By P. Vishnupreeth

Edited by Michelle Cherian, Associate Editor, The Indian Economist

In the movie, “Independence Day”, the hero as usual wins the war, against the aliens byinstalling a software bug inside the alien’s computer system. A country’s monetary system isnothing but its economy’s software and financial power.  It is possible to put a bug in themonetary system of a potential enemy and destroy its entire economic capacity. So, we have become accustomed to thinking of national security in almost purely military terms. In a fractious, conflictual, and heavily armed world, there is a little doubt that military force has a role to play in protecting the national sovereignty and furthering national interests. But we are living in a world where destructiveness of such force has grown immensely and has become highly dangerous, that it is worth considering the possibility that other less threatening routes may become more effective and useful. Economic strength has always been a component of national power and influence. Perhaps it is better to fully integrate economic considerations into national security policy. Economics has much to offer in development of any nation. Over the years, many economists have applied the rules of mathematics and economic analysis to understanding arms races, military strategy and other issues of national security.  When it comes to war, fighting is the core competency of the soldier. He is a specialist in violence. While armed forces can serve many purposes, what defines them uniquely is their ability to damage things, national property and injure, kill people. The frequency with which history shows a liking for irony suggests that future context for military power may be unlike that of today, in good part because military force has less utility as an instrument of policy in the 21st century than it did in times past.

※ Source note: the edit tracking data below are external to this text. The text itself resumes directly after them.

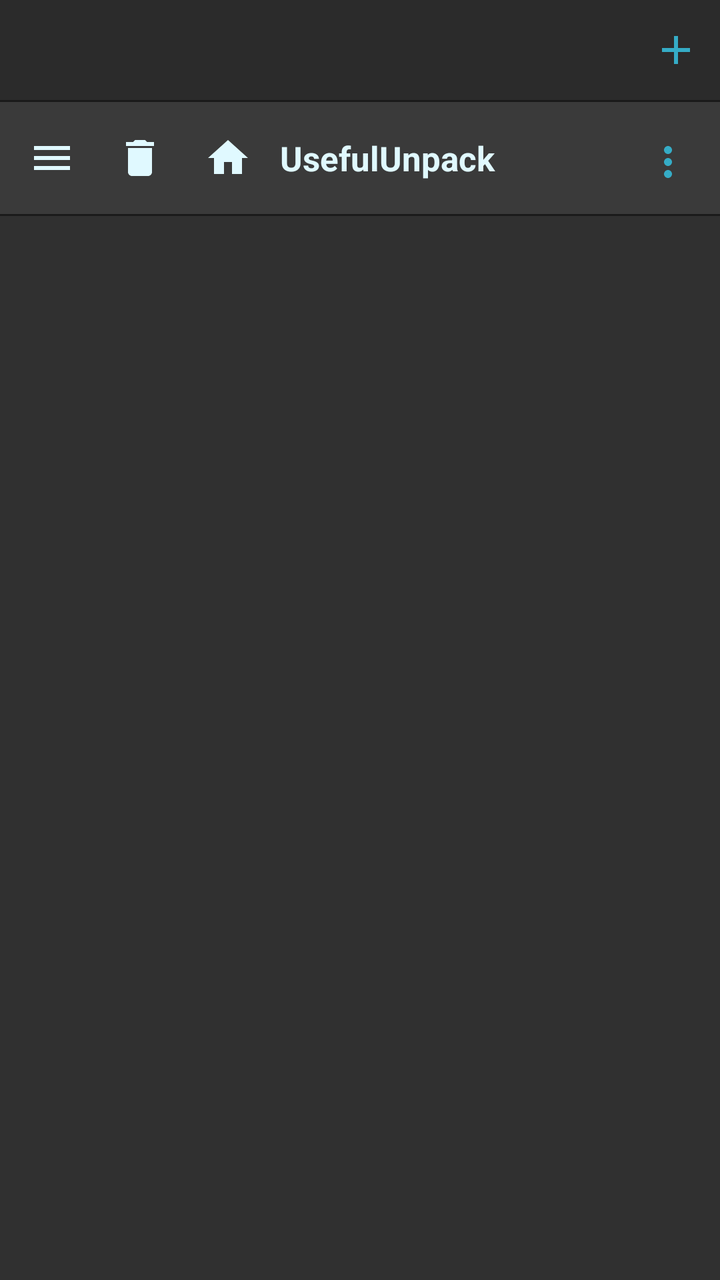
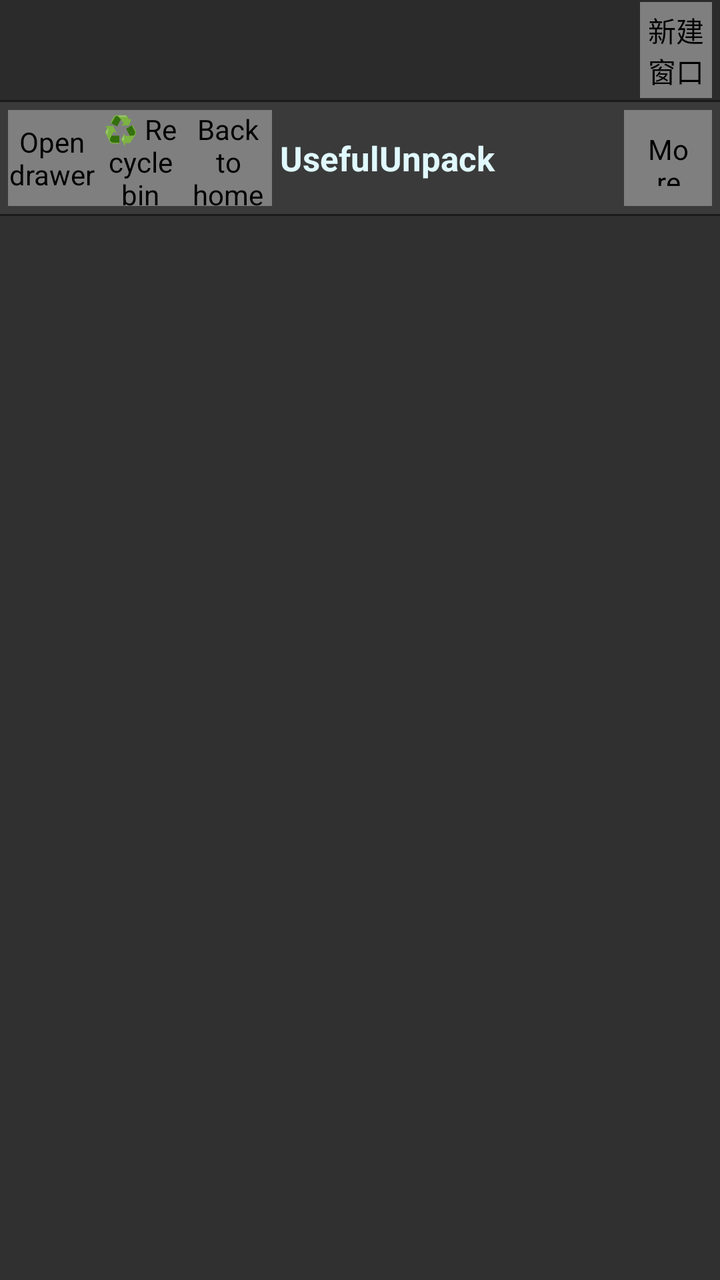

Compare the two renders of this Android layout. The source of the first and the diff that turns it into the second are given below.
<!-- AndroidManifest.xml: application theme Theme.UsefulUnpack -->
<!-- res/layout/activity_main.xml -->
<?xml version="1.0" encoding="utf-8"?>
<androidx.drawerlayout.widget.DrawerLayout
    xmlns:android="http://schemas.android.com/apk/res/android"
    xmlns:app="http://schemas.android.com/apk/res-auto"
    android:id="@+id/drawer"
    android:layout_width="match_parent"
    android:layout_height="match_parent">

    
    <androidx.constraintlayout.widget.ConstraintLayout
        android:id="@+id/root"
        android:layout_width="match_parent"
        android:layout_height="match_parent"
        android:background="@color/bg_file_list">

        
        <LinearLayout
            android:id="@+id/tabBar"
            android:layout_width="0dp"
            android:layout_height="@dimen/tabbar_height"
            android:orientation="horizontal"
            android:gravity="center_vertical"
            android:background="@color/bg_toolbar"
            android:paddingStart="@dimen/space_xs"
            android:paddingEnd="@dimen/space_xs"
            app:layout_constraintTop_toTopOf="parent"
            app:layout_constraintStart_toStartOf="parent"
            app:layout_constraintEnd_toEndOf="parent">

            <androidx.recyclerview.widget.RecyclerView
                android:id="@+id/tabList"
                android:layout_width="0dp"
                android:layout_height="match_parent"
                android:layout_weight="1"
                android:orientation="horizontal"
                android:scrollbars="none" />

            <ImageButton
                android:id="@+id/btnAddTab"
                android:layout_width="36dp"
                android:layout_height="36dp"
                android:src="@drawable/ic_add_tab"
                android:background="?attr/selectableItemBackgroundBorderless"
                app:tint="@color/accent"
                android:contentDescription="新建窗口" />
        </LinearLayout>

        
        <View
            android:id="@+id/dividerTabBar"
            android:layout_width="0dp"
            android:layout_height="1dp"
            android:background="@color/divider"
            app:layout_constraintTop_toBottomOf="@id/tabBar"
            app:layout_constraintStart_toStartOf="parent"
            app:layout_constraintEnd_toEndOf="parent" />

        
        <View
            android:id="@+id/dividerToolbar"
            android:layout_width="0dp"
            android:layout_height="1dp"
            android:background="@color/divider"
            app:layout_constraintTop_toBottomOf="@id/toolbar"
            app:layout_constraintStart_toStartOf="parent"
            app:layout_constraintEnd_toEndOf="parent" />

        
        <LinearLayout
            android:id="@+id/toolbar"
            android:layout_width="0dp"
            android:layout_height="?attr/actionBarSize"
            android:orientation="horizontal"
            android:gravity="center_vertical"
            android:background="@color/bg_surface_raised"
            android:paddingStart="4dp"
            android:paddingEnd="4dp"
            app:layout_constraintTop_toBottomOf="@id/dividerTabBar"
            app:layout_constraintStart_toStartOf="parent"
            app:layout_constraintEnd_toEndOf="parent">

            <ImageButton
                android:id="@+id/btnDrawer"
                android:layout_width="44dp"
                android:layout_height="44dp"
                android:src="@drawable/ic_drawer"
                android:background="?attr/selectableItemBackgroundBorderless"
                app:tint="@color/ui_icon_tint"
                android:contentDescription="@string/a11y_drawer" />

            <ImageButton
                android:id="@+id/btnRecycle"
                android:layout_width="44dp"
                android:layout_height="44dp"
                android:src="@drawable/ic_recycle"
                android:background="?attr/selectableItemBackgroundBorderless"
                app:tint="@color/ui_icon_tint"
                android:contentDescription="@string/title_recycle_bin" />

            <ImageButton
                android:id="@+id/btnRoot"
                android:layout_width="44dp"
                android:layout_height="44dp"
                android:src="@drawable/ic_home"
                android:background="?attr/selectableItemBackgroundBorderless"
                app:tint="@color/ui_icon_tint"
                android:contentDescription="@string/a11y_home" />

            <TextView
                android:id="@+id/tvTitle"
                android:layout_width="0dp"
                android:layout_height="wrap_content"
                android:layout_weight="1"
                android:text="UsefulUnpack"
                android:textSize="17sp"
                android:textColor="@color/text_primary"
                android:textStyle="bold"
                android:paddingStart="4dp"
                android:singleLine="true"
                android:ellipsize="end" />

            <ImageButton
                android:id="@+id/btnCLI"
                android:layout_width="44dp"
                android:layout_height="44dp"
                android:src="@drawable/ic_overflow"
                android:scaleType="centerInside"
                android:padding="10dp"
                app:tint="@color/accent"
                android:background="?attr/selectableItemBackgroundBorderless"
                android:contentDescription="@string/action_more" />
        </LinearLayout>

        
        <androidx.viewpager2.widget.ViewPager2
            android:id="@+id/viewPager"
            android:layout_width="0dp"
            android:layout_height="0dp"
            android:background="@color/bg_file_list"
            app:layout_constraintTop_toBottomOf="@id/dividerToolbar"
            app:layout_constraintBottom_toBottomOf="parent"
            app:layout_constraintStart_toStartOf="parent"
            app:layout_constraintEnd_toEndOf="parent" />

        
        <View
            android:id="@+id/touchShield"
            android:layout_width="0dp"
            android:layout_height="0dp"
            android:clickable="true"
            android:focusable="false"
            android:importantForAccessibility="no"
            android:visibility="gone"
            app:layout_constraintTop_toBottomOf="@id/dividerTabBar"
            app:layout_constraintBottom_toBottomOf="parent"
            app:layout_constraintStart_toStartOf="parent"
            app:layout_constraintEnd_toEndOf="parent" />

    </androidx.constraintlayout.widget.ConstraintLayout>

    
    <LinearLayout
        android:id="@+id/drawerContent"
        android:layout_width="260dp"
        android:layout_height="match_parent"
        android:layout_gravity="start"
        android:orientation="vertical"
        android:background="@color/bg_drawer">

        <TextView
            android:layout_width="match_parent"
            android:layout_height="48dp"
            android:gravity="center_vertical"
            android:paddingStart="16dp"
            android:text="@string/drawer_quick_paths"
            android:textSize="14sp"
            android:textColor="@color/accent"
            android:textStyle="bold"
            android:background="@color/bg_drawer_header" />

        <ListView
            android:id="@+id/listBookmarks"
            android:layout_width="match_parent"
            android:layout_height="0dp"
            android:layout_weight="1"
            android:divider="@color/bg_drawer_header"
            android:dividerHeight="1dp"
            android:scrollbars="none" />

        <TextView
            android:id="@+id/btnAddBookmark"
            android:layout_width="match_parent"
            android:layout_height="48dp"
            android:gravity="center"
            android:text="@string/drawer_add_current"
            android:textSize="13sp"
            android:textColor="@color/ui_base"
            android:background="?attr/selectableItemBackground"
            android:clickable="true"
            android:focusable="true" />
    </LinearLayout>

</androidx.drawerlayout.widget.DrawerLayout>
<!-- resources referenced by this layout -->
<resources>
  <color name="accent">#35acc6</color>
  <color name="bg_drawer">#252525</color>
  <color name="bg_drawer_header">#222222</color>
  <color name="bg_file_list">@color/bg_surface</color>
  <color name="bg_surface_raised">#3a3a3a</color>
  <color name="bg_toolbar">#2b2b2b</color>
  <color name="divider">#1a1a1a</color>
  <color name="text_primary">#e0f9ff</color>
  <color name="ui_base">@color/accent</color>
  <color name="ui_icon_tint">@color/text_primary</color>
  <dimen name="space_xs">4dp</dimen>
  <dimen name="tabbar_height">50dp</dimen>
  <!-- drawable ic_add_tab (drawable) -->
  <?xml version="1.0" encoding="utf-8"?>
  <vector xmlns:android="http://schemas.android.com/apk/res/android"
      android:width="24dp"
      android:height="24dp"
      android:viewportWidth="24"
      android:viewportHeight="24">
      <path
          android:fillColor="#FFFFFFFF"
          android:pathData="M19,13h-6v6h-2v-6H5v-2h6V5h2v6h6v2Z" />
  </vector>
  <!-- drawable ic_drawer (drawable) -->
  <?xml version="1.0" encoding="utf-8"?>
  <vector xmlns:android="http://schemas.android.com/apk/res/android"
      android:width="24dp"
      android:height="24dp"
      android:viewportWidth="24"
      android:viewportHeight="24">
      <path
          android:fillColor="#FFFFFFFF"
          android:pathData="M3,6h18v2H3V6m0,5h18v2H3v-2m0,5h18v2H3v-2Z" />
  </vector>
  <!-- drawable ic_home (drawable) -->
  <?xml version="1.0" encoding="utf-8"?>
  <vector xmlns:android="http://schemas.android.com/apk/res/android"
      android:width="24dp"
      android:height="24dp"
      android:viewportWidth="24"
      android:viewportHeight="24">
      <path
          android:fillColor="#FFFFFFFF"
          android:pathData="M10,20v-6h4v6h5v-8h3L12,3 2,12h3v8Z" />
  </vector>
  <string name="a11y_drawer">Open drawer</string>
  <string name="a11y_home">Back to home</string>
  <string name="action_more">More</string>
  <string name="drawer_add_current">+ Add current path</string>
  <string name="drawer_quick_paths">Quick paths</string>
  <string name="title_recycle_bin">♻️ Recycle bin</string>
  <color name="bg_surface">#303030</color>
  <color name="accent_dark">#00728b</color>
  <color name="accent_on">#06222a</color>
  <color name="state_error">#ff5252</color>
  <!-- drawable scrollbar_thumb_vertical (drawable) -->
  <?xml version="1.0" encoding="utf-8"?>
  <shape xmlns:android="http://schemas.android.com/apk/res/android"
      android:shape="rectangle">
      <size android:width="14dp" android:height="48dp" />
      <solid android:color="#59FFFFFF" />
      <corners android:radius="7dp" />
  </shape>
  <!-- drawable scrollbar_track_vertical (drawable) -->
  <?xml version="1.0" encoding="utf-8"?>
  <shape xmlns:android="http://schemas.android.com/apk/res/android"
      android:shape="rectangle">
      <size android:width="14dp" />
      <solid android:color="#1FFFFFFF" />
      <corners android:radius="7dp" />
  </shape>
  <color name="bg_surface_dim">#252525</color>
  <!-- drawable dialog_bg_rounded (drawable) -->
  <?xml version="1.0" encoding="utf-8"?>
  <shape xmlns:android="http://schemas.android.com/apk/res/android"
      android:shape="rectangle">
      <solid android:color="@color/bg_surface_dim" />
      <corners android:radius="14dp" />
  </shape>
  <color name="text_secondary">#b0b0b0</color>
  <style name="Widget.UsefulUnpack.Button.Positive" parent="Widget.AppCompat.Button.ButtonBar.AlertDialog">
          <item name="android:textColor">@color/accent</item>
      </style>
  <style name="Widget.UsefulUnpack.Button.Negative" parent="Widget.AppCompat.Button.ButtonBar.AlertDialog">
          <item name="android:textColor">@color/text_secondary</item>
      </style>
  <style name="Widget.UsefulUnpack.Button.Neutral" parent="Widget.AppCompat.Button.ButtonBar.AlertDialog">
          <item name="android:textColor">@color/accent</item>
      </style>
  <!-- unchanged entries left out for length: 4 -->
</resources>

<!-- the commit's change to res/layout/activity_main.xml (unified diff, before → after) -->
@@ -35,10 +35,10 @@
                 android:orientation="horizontal"
                 android:scrollbars="none" />
 
-            <ImageButton
+            <com.usefulunpacker.UuIconButton
                 android:id="@+id/btnAddTab"
                 android:layout_width="36dp"
-                android:layout_height="36dp"
+                android:layout_height="@dimen/touch_target"
                 android:src="@drawable/ic_add_tab"
                 android:background="?attr/selectableItemBackgroundBorderless"
                 app:tint="@color/accent"
@@ -79,28 +79,28 @@
             app:layout_constraintStart_toStartOf="parent"
             app:layout_constraintEnd_toEndOf="parent">
 
-            <ImageButton
+            <com.usefulunpacker.UuIconButton
                 android:id="@+id/btnDrawer"
                 android:layout_width="44dp"
-                android:layout_height="44dp"
+                android:layout_height="@dimen/touch_target"
                 android:src="@drawable/ic_drawer"
                 android:background="?attr/selectableItemBackgroundBorderless"
                 app:tint="@color/ui_icon_tint"
                 android:contentDescription="@string/a11y_drawer" />
 
-            <ImageButton
+            <com.usefulunpacker.UuIconButton
                 android:id="@+id/btnRecycle"
                 android:layout_width="44dp"
-                android:layout_height="44dp"
+                android:layout_height="@dimen/touch_target"
                 android:src="@drawable/ic_recycle"
                 android:background="?attr/selectableItemBackgroundBorderless"
                 app:tint="@color/ui_icon_tint"
                 android:contentDescription="@string/title_recycle_bin" />
 
-            <ImageButton
+            <com.usefulunpacker.UuIconButton
                 android:id="@+id/btnRoot"
                 android:layout_width="44dp"
-                android:layout_height="44dp"
+                android:layout_height="@dimen/touch_target"
                 android:src="@drawable/ic_home"
                 android:background="?attr/selectableItemBackgroundBorderless"
                 app:tint="@color/ui_icon_tint"
@@ -119,10 +119,10 @@
                 android:singleLine="true"
                 android:ellipsize="end" />
 
-            <ImageButton
+            <com.usefulunpacker.UuIconButton
                 android:id="@+id/btnCLI"
                 android:layout_width="44dp"
-                android:layout_height="44dp"
+                android:layout_height="@dimen/touch_target"
                 android:src="@drawable/ic_overflow"
                 android:scaleType="centerInside"
                 android:padding="10dp"
@@ -159,9 +159,9 @@
     </androidx.constraintlayout.widget.ConstraintLayout>
 
     
-    <LinearLayout
+    <com.usefulunpacker.UuSidePanel
         android:id="@+id/drawerContent"
-        android:layout_width="260dp"
+        android:layout_width="@dimen/drawer_width"
         android:layout_height="match_parent"
         android:layout_gravity="start"
         android:orientation="vertical"
@@ -198,6 +198,6 @@
             android:background="?attr/selectableItemBackground"
             android:clickable="true"
             android:focusable="true" />
-    </LinearLayout>
+    </com.usefulunpacker.UuSidePanel>
 
 </androidx.drawerlayout.widget.DrawerLayout>
<!-- resource entries referenced after the edit -->
@@ -10,8 +10,10 @@
   <color name="text_primary">#e0f9ff</color>
   <color name="ui_base">@color/accent</color>
   <color name="ui_icon_tint">@color/text_primary</color>
+  <dimen name="drawer_width">300dp</dimen>
   <dimen name="space_xs">4dp</dimen>
   <dimen name="tabbar_height">50dp</dimen>
+  <dimen name="touch_target">48dp</dimen>
   <!-- drawable ic_add_tab (drawable) -->
   <?xml version="1.0" encoding="utf-8"?>
   <vector xmlns:android="http://schemas.android.com/apk/res/android"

Times change, as history is chronological, but it isn’t reliably linear.

A new era has begun. After the Cold War, some experts and economists claimed that the term of Geopolitics has evolved into the term, Geo-economy. Thus, according to these academicians, economic power is the key of success for International Relations. Economy is more essential than military power as all other powers in the nation, including politics are forms of the economy. Furthermore, there is communication between these two Power Factors. It is unavoidable for an Effective Military Power to need a Strong Economy. When the Basic Economic Interests are threatened, States do not hesitate to use military power cards. Remember in this context, the reaction and the declaration of using military power by Western countries against Iran’s threats of closing Hormuz Strait. On the other hand, Economic Power can be evaluated on the Soft Power Context. The strong Economic Model can be evaluated as a pattern for other countries and can be an attractive factor for them. Economic Power can also be defined as an ability to control behaviours of other political actors by economical tools to appropriate political expectations. But Economic power substantially is not discretionary and the concept is more likely to mislead than to enlighten like the bug mentioned in the first line of this article. Economic power lends itself too easily to mischaracterization. The domain for policy utility of economic power typically is either structurally permissive of easy success, or is unduly resistant to such influence.

Hence both powers should be complementary, but unless one is strategically competent, neither will have high utility for policy, either alone or in a combined way. An inherent and unavoidable problem with economic power is that it is near certain to be misused by the politicians who attempt to govern the soft power’s societal owners and carriers. Military power and economic power are more mutually enabling than they are fungible. In short, military power isn’t an anachronism. It is and will long remain as an essential instrument and component of national security policy. Military power isn’t under threat of obsolescence because of the availability of the smart economic power as an alternative. Economic power tends to co-opt the readily co-optable, while military power is very much necessary for more demanding missions. But there are cases in which both powers are not able to deliver advantage. Without currency, a nation cannot build its warships and army. Without an army, a nation cannot build its financial status. A combined power is required for any nation to emerge as a super power.

P.Vishnupraneeth is studying at the Indian Institute of Technology at Guwahati, India, an Institute of National Importance. He is pursuing his undergraduate studies in ECE & Physics departments simultaneously. Apart from his engineering side, his interest lies in writing articles about sports, special ops around the world, war, politics & their consequences on economy, Income tax etc. His favourite writers are Rabindranath Tagore & APJ Abdul Kalam.

Posted by The Indian Economist | For the Curious Mind